NEW YORK (Nov. 3)
A broad preview of the forthcoming World Zionist Congress, to be convened at Jerusalem on December 27, was given here today by Dr. Nahum Goldmann, president of the World Zionist Organization. The 25th Congress, Dr. Goldmann said, will run until January 10. The Presidential report will open the Congress, to be followed, on the second day of sessions, with an address by Israel’s Prime Minister David Ben-Gurion. General debate will revolve around the general topic of “Zionism in our time.”
In the second part of the general debate, Dr. Goldmann said, Dr. Jov Joseph, treasurer of the Jewish Agency, will report on the concrete accomplishments achieved during Israel’s almost 13 years of statehood, while the Israeli plans for the next four years will be discussed by Israel’s Finance Minister Levi Eshkol.
Concurrently with the World Zionist Congress, Dr. Goldmann said, there will be a meeting of the administrative committee of the World Jewish Congress, an international conference of Jewish journalists, and a meeting of the Conference of Jewish Organizations, which will deal with the future of the conference and on when and where to hold a projected international conclave an Jewish education.
AGENCY-GOVERNMENT COORDINATING GROUP TO MEET MORE REGULARLY

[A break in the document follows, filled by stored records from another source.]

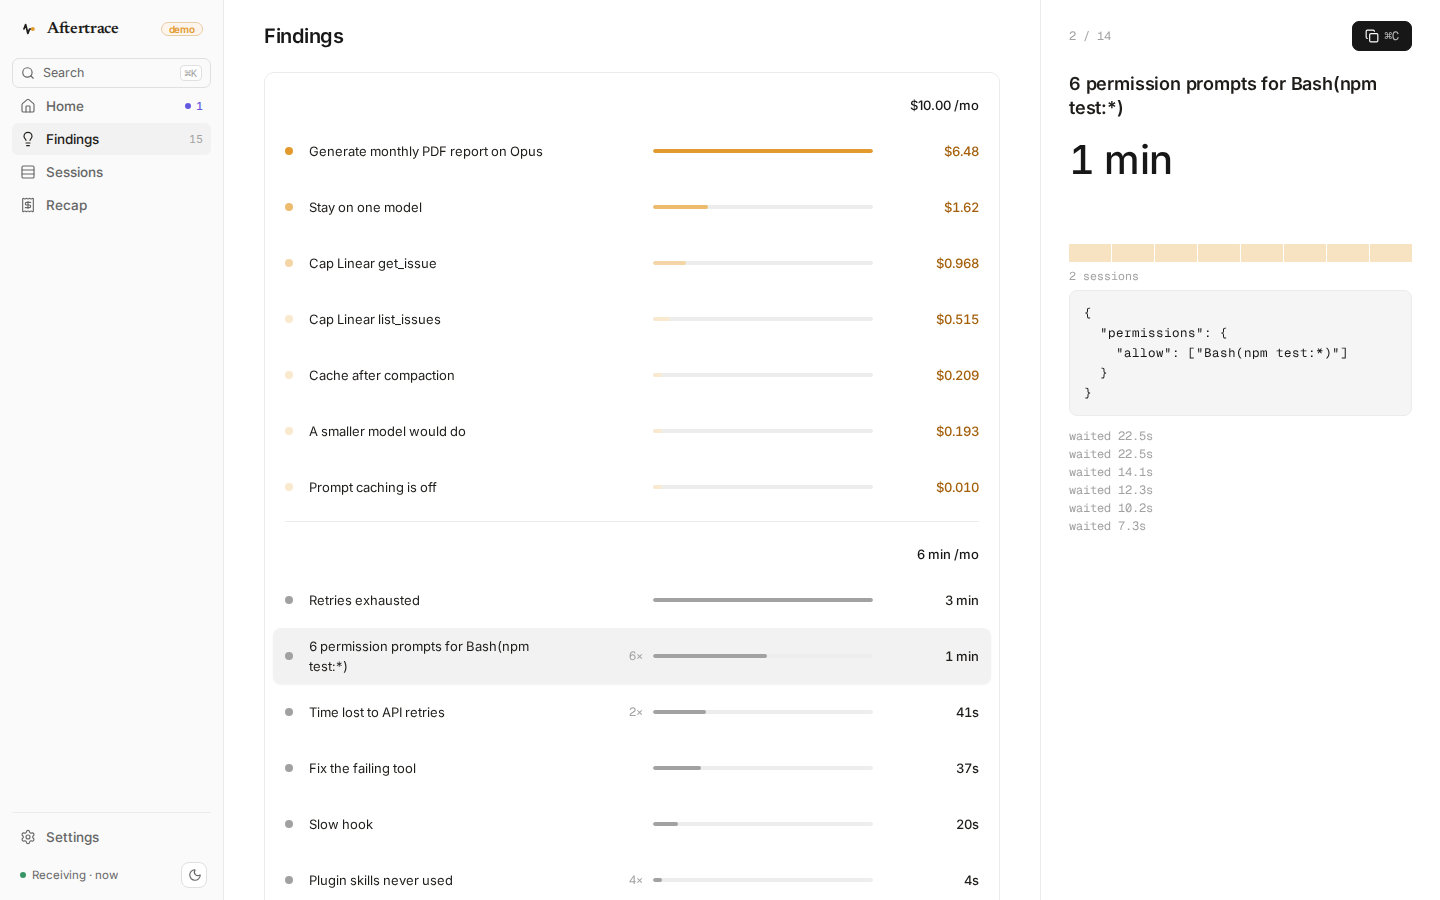
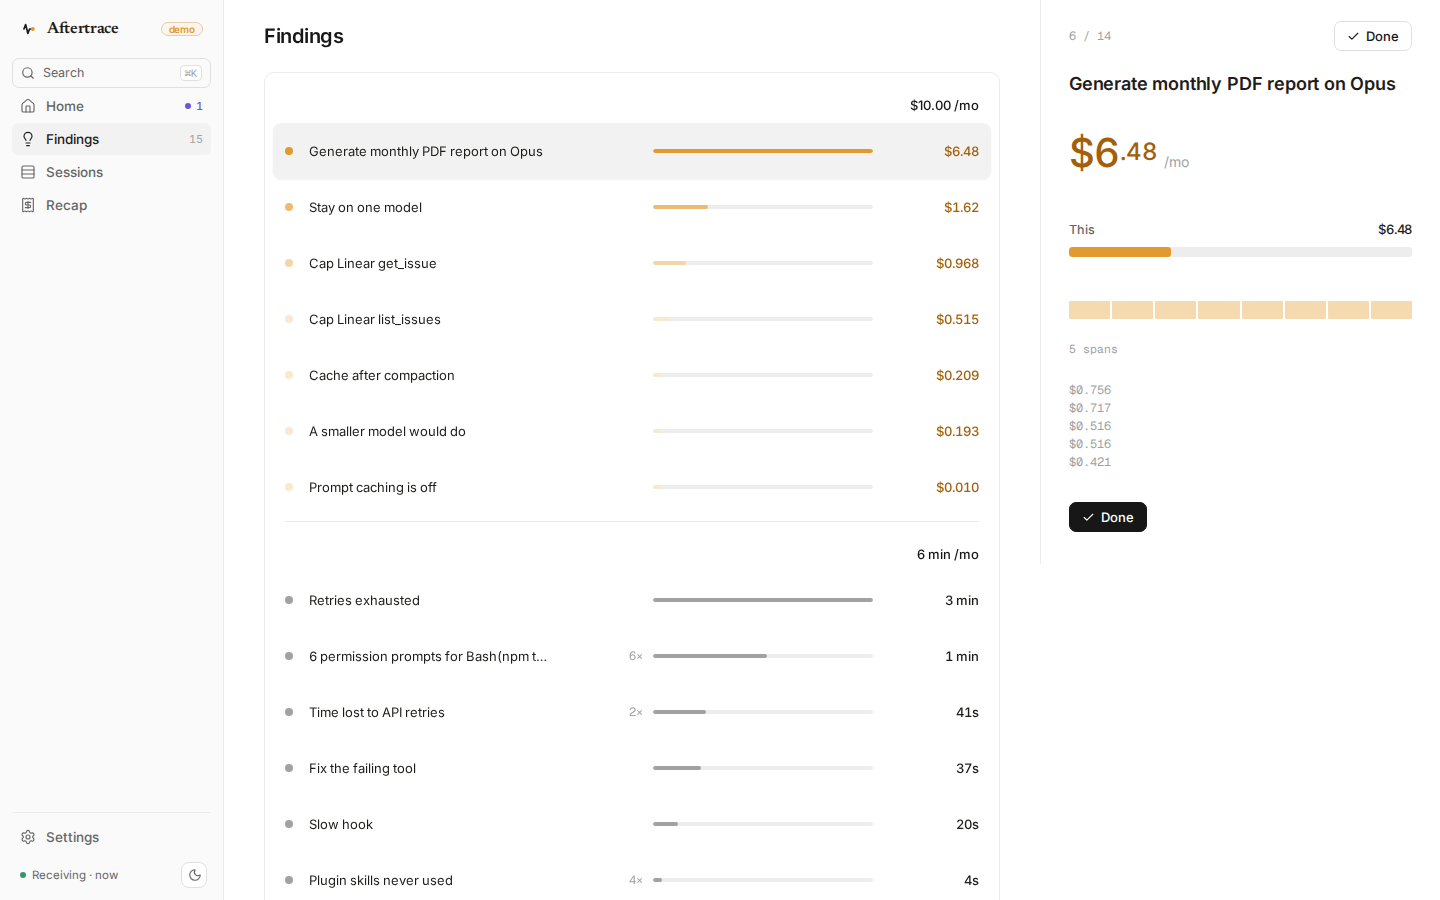
Stop Findings titles wrapping and the pane eating its own scroll
List rows are a fixed 56px with a single truncated line. The detail
column no longer nests a scroller inside the page, leftover .top chrome
no longer draws a rule through “This”, and the session ticks are real
bars instead of empty italic glyphs.

Changed region(s): [[0.7188, 0.2489, 1.0, 0.5911], [0.7188, 0.0, 1.0, 0.2178], [0.2188, 0.7156, 0.375, 0.7467]]

diff --git a/web/src/styles/v4.css b/web/src/styles/v4.css
@@ -277,7 +277,7 @@
   overflow: visible;
   background: transparent;
 }
-.v4.split .v4-l { flex: 1; padding: 0 var(--page-x) 24px; min-width: 0; overflow: auto; background: transparent; }
+.v4.split .v4-l { flex: 1; padding: 0 var(--page-x) 24px; min-width: 0; overflow: visible; background: transparent; }
 .v4-pane {
   flex: none;
   border-left: 1px solid var(--line);
@@ -288,7 +288,10 @@
   width: 400px;
   max-width: 400px;
   min-width: 400px;
-  overflow: auto;
+  overflow: visible;
+  align-self: flex-start;
+  position: sticky;
+  top: 0;
 }
 .v4-pane .v4-ph { height: 72px; }
 .v4-pane h2 { font: 600 18px/24px var(--sans); letter-spacing: -0.01em; margin: 0; }
@@ -331,6 +334,13 @@
 }
 .v4-fr .trk { height: 4px; background: var(--bar-2); border-radius: 2px; overflow: hidden; }
 .v4-fr .trk i { display: block; height: 100%; border-radius: 2px; }
+.v4-fr .nm {
+  min-width: 0;
+  overflow: hidden;
+  text-overflow: ellipsis;
+  white-space: nowrap;
+  line-height: 20px;
+}
 .v4-fr .v { text-align: right; font-weight: 500; }
 .v4-fr.sel { background: var(--sel); }
 .v4-fr.resolved { opacity: 0.55; }
@@ -358,16 +368,28 @@
   background: repeating-linear-gradient(-45deg, var(--amber) 0 1.5px, transparent 1.5px 5px);
   opacity: 0.8;
 }
-.v4-pane .v4-big { font-size: 40px; line-height: 44px; color: var(--amber-ink); margin-top: 18px; }
+.v4-pane .v4-big { font-size: 40px; line-height: 44px; color: var(--amber-ink); margin-top: 18px; display: flex; align-items: baseline; gap: 6px; }
 .v4-pane .v4-big.neutral { color: var(--t1); }
-.v4-pane .v4-big small { font: 400 14px/1 var(--sans); color: var(--t3); letter-spacing: 0; margin-left: 6px; }
-.v4-cmp { margin-top: 32px; display: flex; flex-direction: column; gap: 20px; }
-.v4-cmp .r .top { display: flex; justify-content: space-between; align-items: center; font-size: 13px; margin-bottom: 9px; }
-.v4-cmp .b { height: 10px; border-radius: 3px; display: flex; gap: 2px; }
-.v4-cmp .b i { display: block; height: 100%; border-radius: 3px; }
+.v4-pane .v4-big small { font: 400 14px/1 var(--sans); color: var(--t3); letter-spacing: 0; margin-left: 0; }
+.v4-pane .v4-big .v4-cents { vertical-align: 0.28em; }
+.v4-cmp { margin-top: 28px; display: flex; flex-direction: column; gap: 20px; padding-top: 0; border: 0; }
+.v4-cmp .r { display: flex; flex-direction: column; gap: 8px; text-align: left; }
+.v4-cmp-hd {
+  display: flex;
+  justify-content: space-between;
+  align-items: baseline;
+  font-size: 13px;
+  height: auto;
+  padding: 0;
+  border: 0;
+  position: static;
+  background: transparent;
+}
+.v4-cmp .b { height: 10px; border-radius: 3px; display: flex; background: var(--bar-2); overflow: hidden; }
+.v4-cmp .b i { display: block; height: 100%; border-radius: 3px; background: var(--amber); }
 .v4-cmp .x { font: 400 11.5px/1 var(--mono); color: var(--t3); margin-top: 8px; display: flex; justify-content: space-between; }
-.v4-strip { margin-top: 30px; display: flex; gap: 1px; height: 18px; align-items: center; }
-.v4-strip i { flex: 1; height: 100%; border-radius: 1px; background: var(--a3); opacity: 0.7; }
+.v4-strip { margin-top: 28px; display: flex; gap: 2px; height: 18px; align-items: stretch; }
+.v4-strip i { display: block; flex: 1 1 0; min-width: 3px; height: 18px; border-radius: 1px; background: var(--a3); opacity: 0.9; }
 .v4-sl { display: flex; justify-content: space-between; margin-top: 8px; font: 400 11.5px/1 var(--mono); color: var(--t3); }
 .v4-code {
   margin-top: 30px;
@@ -652,12 +674,22 @@
 .v4 .v4-fr.resolved,
 .v4 .v4-fr.frow.quiet.resolved { opacity: 0.55; color: inherit; background: transparent; }
 .v4-pane > .frow.hero {
-  display: block;
+  display: flex;
+  flex-direction: column;
   border: 0;
-  padding: 0;
+  padding: 0 0 8px;
   background: transparent;
   margin: 0;
   box-shadow: none;
+  min-width: 0;
+  overflow: visible;
+}
+.findings-page.v4.split { align-items: flex-start; }
+.findings-page .v4-pane pre,
+.findings-page .v4-pane .v4-code {
+  max-height: none;
+  overflow: visible;
+  white-space: pre-wrap;
 }
 .v4-pane .evs {
   margin-top: 14px;

diff --git a/web/e2e/layout.spec.ts b/web/e2e/layout.spec.ts
@@ -109,6 +109,15 @@ test.describe("shared app layout", () => {
     await expect(track).toBeVisible()
     const trackW = await track.evaluate((el) => (el as HTMLElement).getBoundingClientRect().width)
     expect(trackW).toBeGreaterThan(40)
+    const findRowH = await page.locator(".v4-fr").first().evaluate((el) => (el as HTMLElement).getBoundingClientRect().height)
+    expect(findRowH).toBeGreaterThanOrEqual(54)
+    expect(findRowH).toBeLessThanOrEqual(58)
+    const nm = await page.locator(".v4-fr .nm").first().evaluate((el) => getComputedStyle(el).whiteSpace)
+    expect(nm).toBe("nowrap")
+    const paneOverflow = await page.locator(".v4-pane").evaluate((el) => getComputedStyle(el).overflowY)
+    expect(paneOverflow).toBe("visible")
+    const stripH = await page.locator(".v4-strip").evaluate((el) => (el as HTMLElement).getBoundingClientRect().height)
+    expect(stripH).toBeGreaterThanOrEqual(16)
 
     await page.goto("/#/")
     const homeX = await page.locator(".v4-ph h1").evaluate((el) => el.getBoundingClientRect().x)

diff --git a/web/e2e/screenshots.spec.ts b/web/e2e/screenshots.spec.ts
@@ -243,6 +243,12 @@ test("findings", async ({ page }) => {
   for (const t of titles) counts.set(t, (counts.get(t) || 0) + 1)
   const dupes = [...counts.entries()].filter(([, n]) => n > 1).map(([t]) => t)
   expect(dupes, `duplicate finding titles: ${dupes.join(", ")}`).toEqual([])
+  await page.locator(".v4-fr").filter({ hasText: "PDF report" }).click()
+  await expect(page.locator(".v4-pane .v4-lbl")).toHaveText("This")
+  await expect(page.locator(".v4-pane .v4-big")).toContainText("/mo")
+  await expect(page.locator(".v4-strip i").first()).toBeVisible()
+  const stripH = await page.locator(".v4-strip").evaluate((el) => (el as HTMLElement).getBoundingClientRect().height)
+  expect(stripH).toBeGreaterThanOrEqual(16)
   await shot(page, "findings", "light")
   await shot(page, "findings", "dark")
 })

diff --git a/web/src/pages/FindingsPage.tsx b/web/src/pages/FindingsPage.tsx
@@ -292,8 +292,8 @@ function FindingPane({
         <div className="v4-cmp">
           {money && spend > 0 && (
             <div className="r">
-              <div className="top"><span className="v4-lbl">This</span><span className="v4-money">{usd(monthly)}</span></div>
-              <div className="b"><i className="v4-hatch" style={{ width: `${Math.min(100, (monthly / Math.max(spend, monthly)) * 100)}%` }} /></div>
+              <div className="v4-cmp-hd"><span className="v4-lbl">This</span><span className="v4-money">{usd(monthly)}</span></div>
+              <div className="b"><i style={{ width: `${Math.min(100, (monthly / Math.max(spend, monthly)) * 100)}%` }} /></div>
             </div>
           )}
         </div>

Discussing the development of cooperation between the World Zionist Organization, through the Jewish Agency, with the Government of Israel, Dr. Goldmann said that the Jewish Agency-Israel Government coordinating committee will hereafter meet regularly every two months, instead of on the present ad hoc basis.
It is now also a formal Israel Government policy, he said, that all Israel diplomats are to remain in permanent contact with Zionist organizations of the countries to which they are assigned, and it is incumbent on visiting Israel Government officials to work with local Zionist organizations in contacts with local Jewish communities, to assure maximum benefits to the local community and Zionist movement from their visits.
In discussing the Zionist Congress, Dr. Goldmann said that the Latin American Jewish communities would have 100 percent representation as associate or fraternal participants. Almost all European countries also will be represented, he said, with the exception of Belgium, which has no representative Jewish body, and Holland, where the Zionist Federation is strongly opposed to the whole idea of broadening the base of the World Zionist Organization by admitting non-Zionists.
He reported that the situation was “most difficult” in the United States. He said the American Jewish Congress, the New York Board of Rabbis and the Rabbinical Assembly of America had accepted invitations. Negotiations were continuing with other American non-Zionist groups, he said, adding that reports of acceptance by Young Israel had been premature.